New Climate Report Affirms Importance of Efficiency
Riding on the coattails of a flurry of legislative activity occurring before August recess, House Democrats released their highly anticipated Climate Crisis Action Plan yesterday, billed as the most ambitious climate plan ever introduced.
The Action Plan was introduced by the House Select Committee on the Climate Crisis, a bipartisan committee chaired by Rep. Kathy Castor (D-Fla.) that was created in January 2019 with a mission to develop recommendations to achieve substantial and permanent reductions in greenhouse gas emissions (GHGs) and other activities that contribute to climate change. Consultations with thousands of stakeholders and analytical modelling undertaken for more than a year culminated in virtually hundreds of policy recommendations that, if enacted, could set the country on a path to achieving net-zero GHG by 2050.
The 547-page, almost encyclopedic report confirms what we’ve known for a long time: efficiency is a critical component for achieving deep emissions reductions. It’s also great to see that efficiency and equity are woven throughout almost all the plan’s 12 “pillars,” rather than siloed to one section. Here are some of the ‘best in efficiency’ recommendations included.
The report includes significant components of all four of the Alliance’s COVID-19 policy priorities for recovery, helping to create jobs, benefit consumers and business owners, and build resilience:
- Tax policy is identified as a key tool for expediting the deployment of energy efficiency. Recommendations align with the Alliance’s work on tax incentives, including strengthening and modernizing the Sec. 25C tax credit for homeowner improvements, the 179D tax deduction for commercial buildings, and the 45L tax credit for construction of high-efficiency new homes.
- Many of the Alliance’s 50x50 principles are included, such as maintaining and improving existing infrastructure and bringing it up to a state of good repair. Specific recommendations include doubling federal spending on public transit, extending consumer tax credits for the purchase of EVs, extending the 30C alternative fuel infrastructure tax credit, authorizing grants to deploy EV charging infrastructure along the national highway system, and robust demonstration and pilot deployments to ensure that burgeoning technologies achieve efficient outcomes.
- The recommendations also pull right from the Alliance’s Small Business Energy Efficiency Grant Program proposal, which would create a Department of Energy grant program to enable small businesses to make cost-saving energy efficiency upgrades by leveraging existing utility DSM programs (and other state or commission-approved third-party programs) to cover the customer cost-share of efficiency projects, therefore eliminating the cost of upgrades for small businesses.
- The report places a premium on resilience, suggesting the Open Back Better Act of 2020 (H.R. 7303/S. 4060) as a good place to start.
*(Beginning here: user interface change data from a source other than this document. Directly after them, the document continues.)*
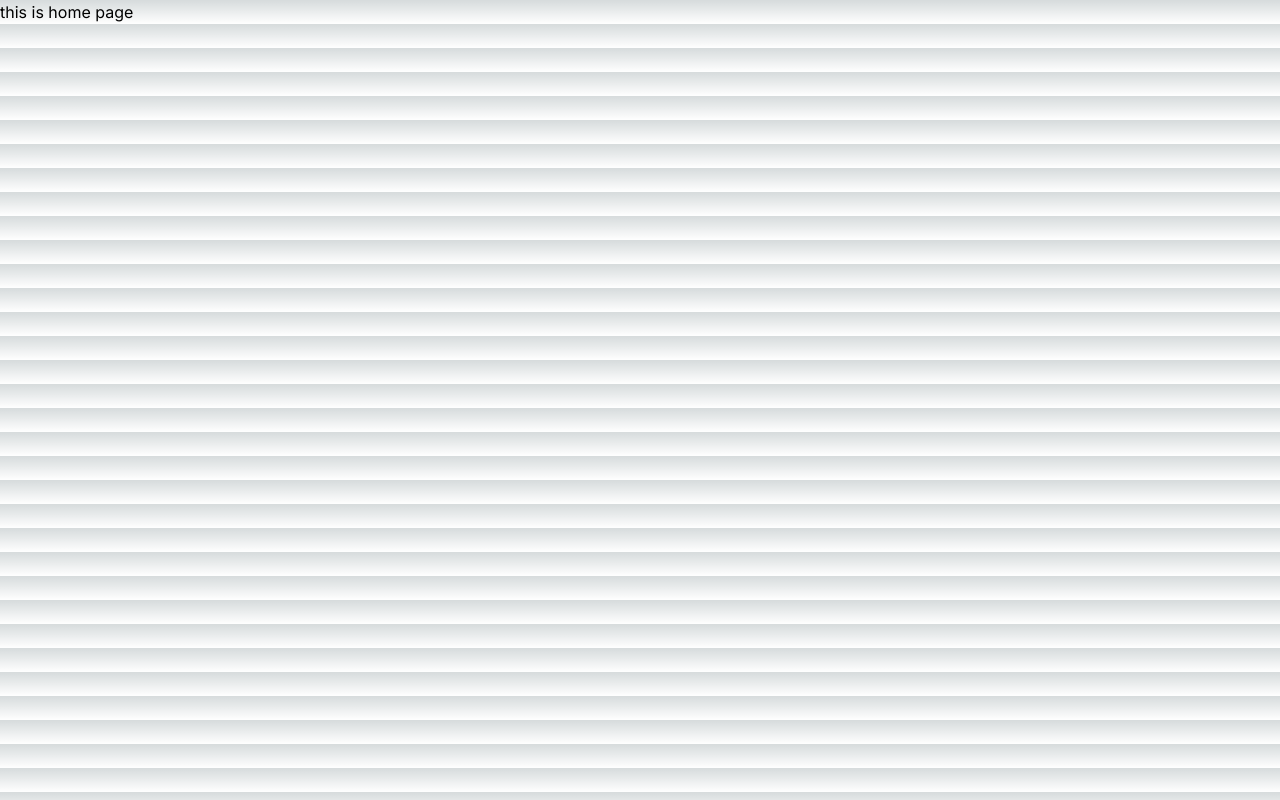
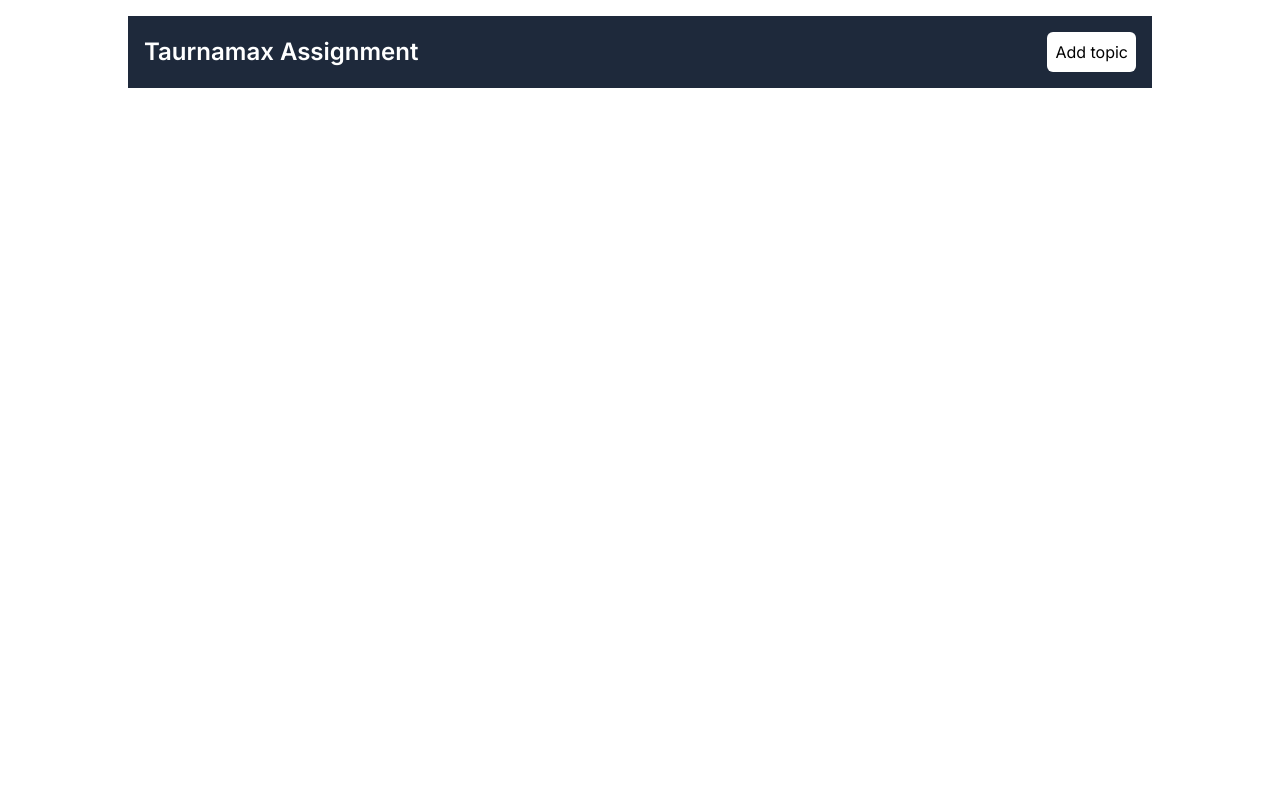
Before and after one commit to Emranhossainshuvo/Taurnamax-app, a Next.js app: page / in a window 1280 px wide. Built offline with nearby package versions, Linux system fonts and the light colour scheme.

Commit message:
created the navbar

```diff
--- a/src/app/globals.css
+++ b/src/app/globals.css
@@ -1,33 +1,3 @@
 @tailwind base;
 @tailwind components;
 @tailwind utilities;
-
-:root {
-  --foreground-rgb: 0, 0, 0;
-  --background-start-rgb: 214, 219, 220;
-  --background-end-rgb: 255, 255, 255;
-}
-
-@media (prefers-color-scheme: dark) {
-  :root {
-    --foreground-rgb: 255, 255, 255;
-    --background-start-rgb: 0, 0, 0;
-    --background-end-rgb: 0, 0, 0;
-  }
-}
-
-body {
-  color: rgb(var(--foreground-rgb));
-  background: linear-gradient(
-      to bottom,
-      transparent,
-      rgb(var(--background-end-rgb))
-    )
-    rgb(var(--background-start-rgb));
-}
-
-@layer utilities {
-  .text-balance {
-    text-wrap: balance;
-  }
-}
--- a/src/app/page.jsx
+++ b/src/app/page.jsx
@@ -1,8 +1,9 @@
+import Navbar from "../components/Navbar";
 
 const page = () => {
   return (
-    <div>
-      <h3>this is home page</h3>
+    <div className="max-w-screen-lg mx-auto">
+      <Navbar />
     </div>
   );
 };
--- /dev/null
+++ b/src/components/Navbar.jsx
@@ -0,0 +1,13 @@
+
+const Navbar = () => {
+    return (
+        <>
+            <div className="bg-[#1E293B] p-4 mt-4 flex justify-between items-center  ">
+                <h3 className="text-white text-2xl font-semibold">Taurnamax Assignment</h3>
+                <button className="bg-white text-black p-2 rounded-md">Add topic</button>
+            </div>
+        </>
+    );
+};
+
+export default Navbar;
```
The bill, jointly released by Rep. Lisa Blunt Rochester (D-Del.) and Sen. Tina Smith (D-Minn.) this week, would authorize $20 billion over four years for states, federal agencies, and tribes to upgrade the resilience and energy efficiency of mission critical public building infrastructure. It squarely aligns with the Mission Critical Facilities Program proposed by the Alliance and other groups.
And of course, the plan is chock-full of ‘bread-and-butter’ efficiency policies that have been central to our advocacy efforts, including recommending that Congress incentivize state and local adoption of updated model building codes, establish a national energy benchmarking program for all commercial buildings, incentivize the adoption of performance-based building standards, increase Weatherization Assistance Program funding, and increase the efficiency of our nation’s water systems by establishing a Water Efficiency and Conservation Block Grant Program.
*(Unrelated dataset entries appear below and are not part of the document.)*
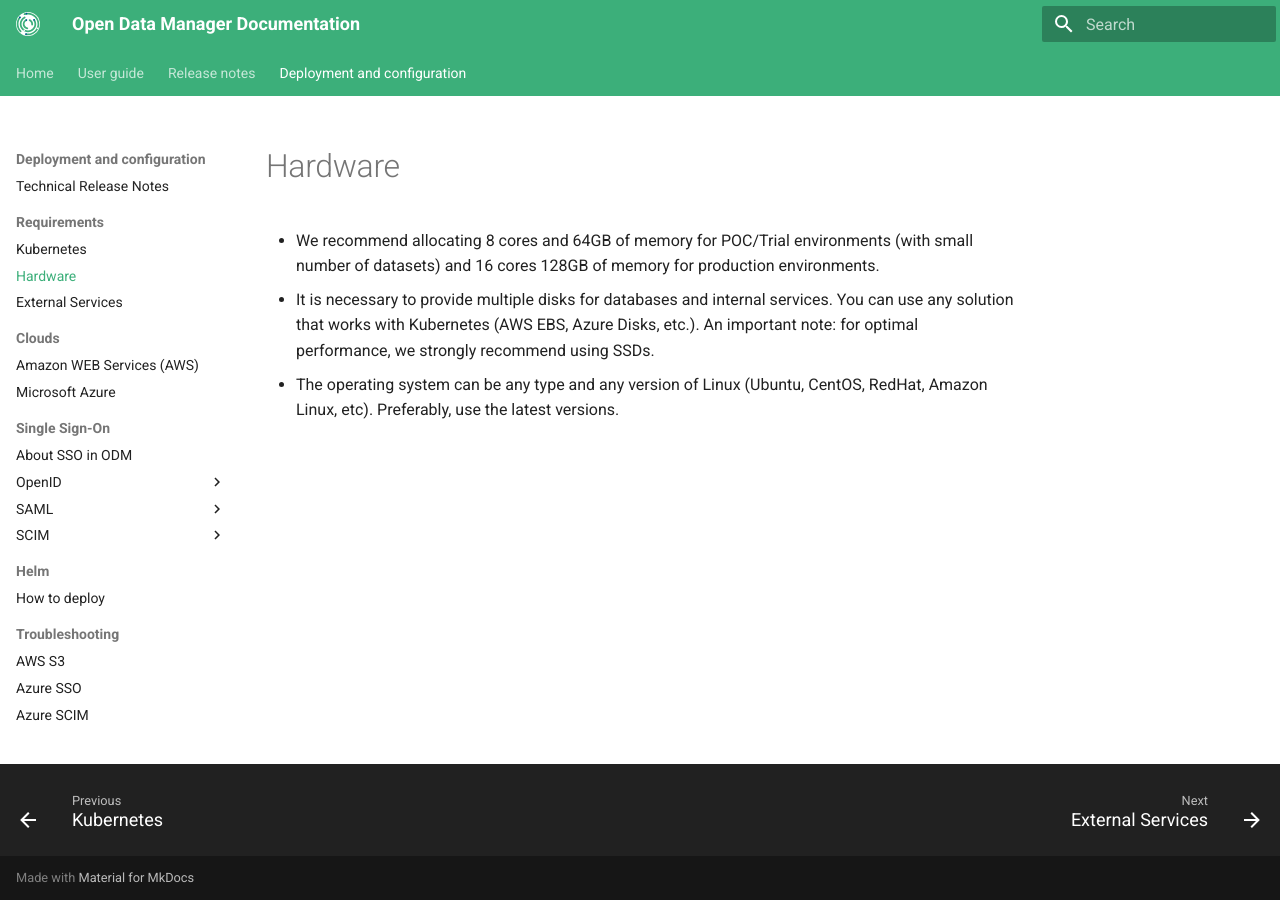
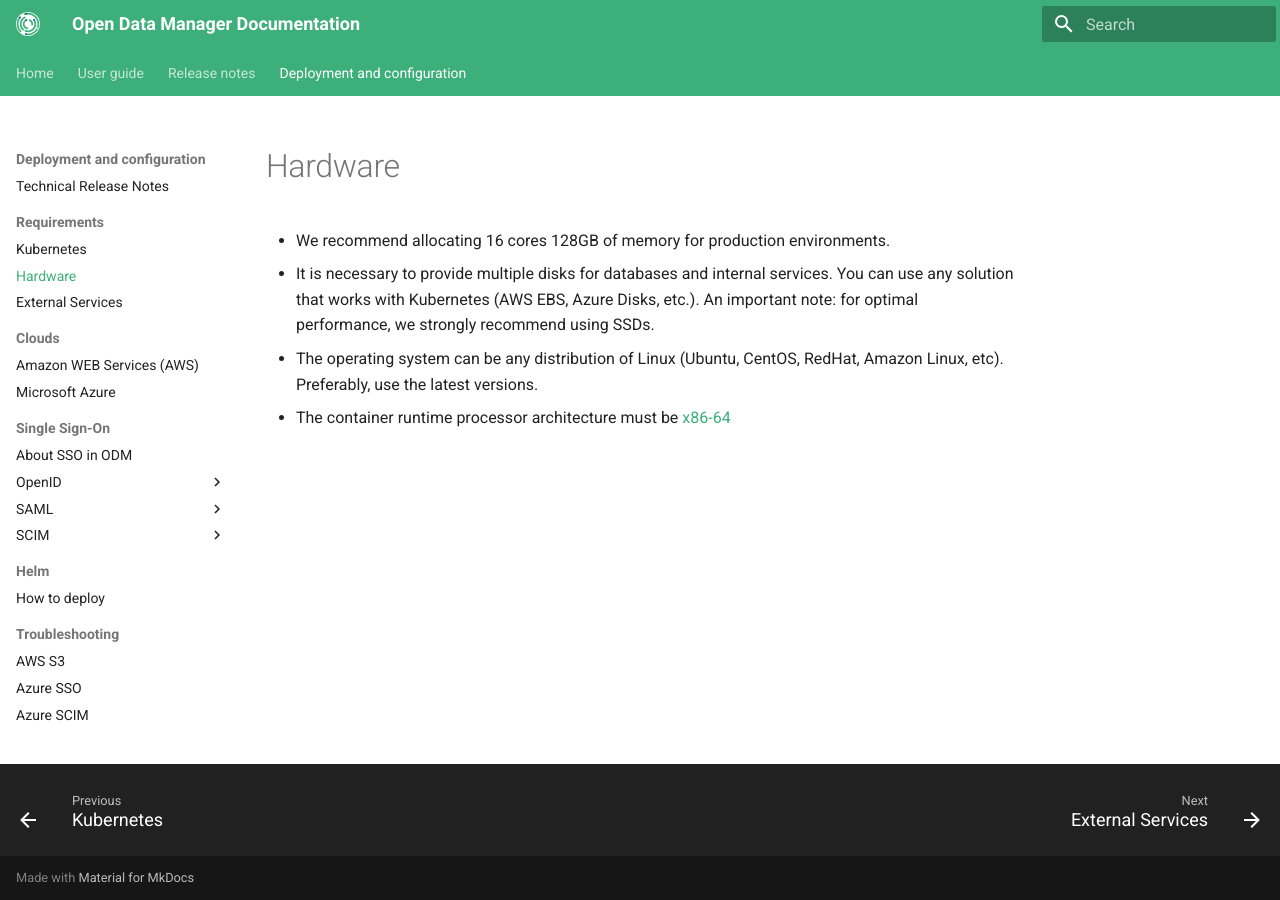
Before and after one commit to genestack/admin-docs, an MkDocs documentation site: the page built from docs/deployment/requirements/hardware.md, in a window 1280 px wide. Built offline with MkDocs 1.6.1 and Material for MkDocs 9.7.7, drawn with Linux system fonts in a browser that asks for light colours; the version menu is left out.

Commit message:
[ODM-11081] Hardware updates

```diff
--- a/docs/deployment/requirements/hardware.md
+++ b/docs/deployment/requirements/hardware.md
@@ -1,5 +1,6 @@
 # Hardware
 
-- We recommend allocating 8 cores and 64GB of memory for POC/Trial environments (with small number of datasets) and 16 cores 128GB of memory for production environments.
+- We recommend allocating 16 cores 128GB of memory for production environments.
 - It is necessary to provide multiple disks for databases and internal services. You can use any solution that works with Kubernetes (AWS EBS, Azure Disks, etc.). An important note: for optimal performance, we strongly recommend using SSDs.
-- The operating system can be any type and any version of Linux (Ubuntu, CentOS, RedHat, Amazon Linux, etc). Preferably, use the latest versions.
+- The operating system can be any distribution of Linux (Ubuntu, CentOS, RedHat, Amazon Linux, etc). Preferably, use the latest versions.
+- The container runtime processor architecture must be [x86-64](https://en.wikipedia.org/wiki/X86-64)
```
It’s refreshing to see that the plan also urges Congress to harness the power of digital technologies to make our energy system more efficient and resilient. This reinforces the work being undertaken by the Active Efficiency Collaborative – a coalition of stakeholders committed to crafting policy frameworks that ensure that we get this energy transition right. To achieve deeper energy savings, the Committee recommends that Congress expand federal research on ‘smart’ building energy systems, grid-connected demand-side management technologies, and coordination of building energy systems with onsite electricity generation and energy storage.
Let’s Maximize Energy Efficiency
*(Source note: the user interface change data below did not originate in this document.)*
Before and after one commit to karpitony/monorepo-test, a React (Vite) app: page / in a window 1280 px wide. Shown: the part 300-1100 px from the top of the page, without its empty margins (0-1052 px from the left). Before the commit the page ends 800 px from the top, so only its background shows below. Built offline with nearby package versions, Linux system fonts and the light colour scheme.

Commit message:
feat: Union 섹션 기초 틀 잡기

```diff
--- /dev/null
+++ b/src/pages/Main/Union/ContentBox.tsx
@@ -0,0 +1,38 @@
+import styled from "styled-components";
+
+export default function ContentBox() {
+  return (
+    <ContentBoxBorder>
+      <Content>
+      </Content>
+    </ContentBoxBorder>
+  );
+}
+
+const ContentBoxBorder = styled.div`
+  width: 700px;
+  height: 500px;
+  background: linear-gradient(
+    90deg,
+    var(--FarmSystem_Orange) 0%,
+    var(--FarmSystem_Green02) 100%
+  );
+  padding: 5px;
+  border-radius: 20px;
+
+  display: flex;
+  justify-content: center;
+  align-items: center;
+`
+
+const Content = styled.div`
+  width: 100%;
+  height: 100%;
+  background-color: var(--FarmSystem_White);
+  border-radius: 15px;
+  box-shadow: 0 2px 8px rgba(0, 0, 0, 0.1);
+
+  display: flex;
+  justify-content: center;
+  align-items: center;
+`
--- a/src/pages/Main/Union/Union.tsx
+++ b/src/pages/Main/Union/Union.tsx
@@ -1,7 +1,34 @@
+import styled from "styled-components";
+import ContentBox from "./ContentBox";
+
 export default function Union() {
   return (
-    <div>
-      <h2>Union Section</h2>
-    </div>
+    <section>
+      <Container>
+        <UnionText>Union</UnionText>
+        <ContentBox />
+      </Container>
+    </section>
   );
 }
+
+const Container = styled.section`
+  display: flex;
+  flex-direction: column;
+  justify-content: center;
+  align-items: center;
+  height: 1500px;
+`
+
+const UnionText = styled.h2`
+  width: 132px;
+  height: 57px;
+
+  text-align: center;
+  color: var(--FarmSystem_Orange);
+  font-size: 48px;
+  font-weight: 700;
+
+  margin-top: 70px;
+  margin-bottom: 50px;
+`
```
The report emphatically states that we need to maximize energy efficiency to tackle the climate crisis. We couldn’t agree more, and we look forward to working with lawmakers on both sides of the aisle to translate these recommendations into law.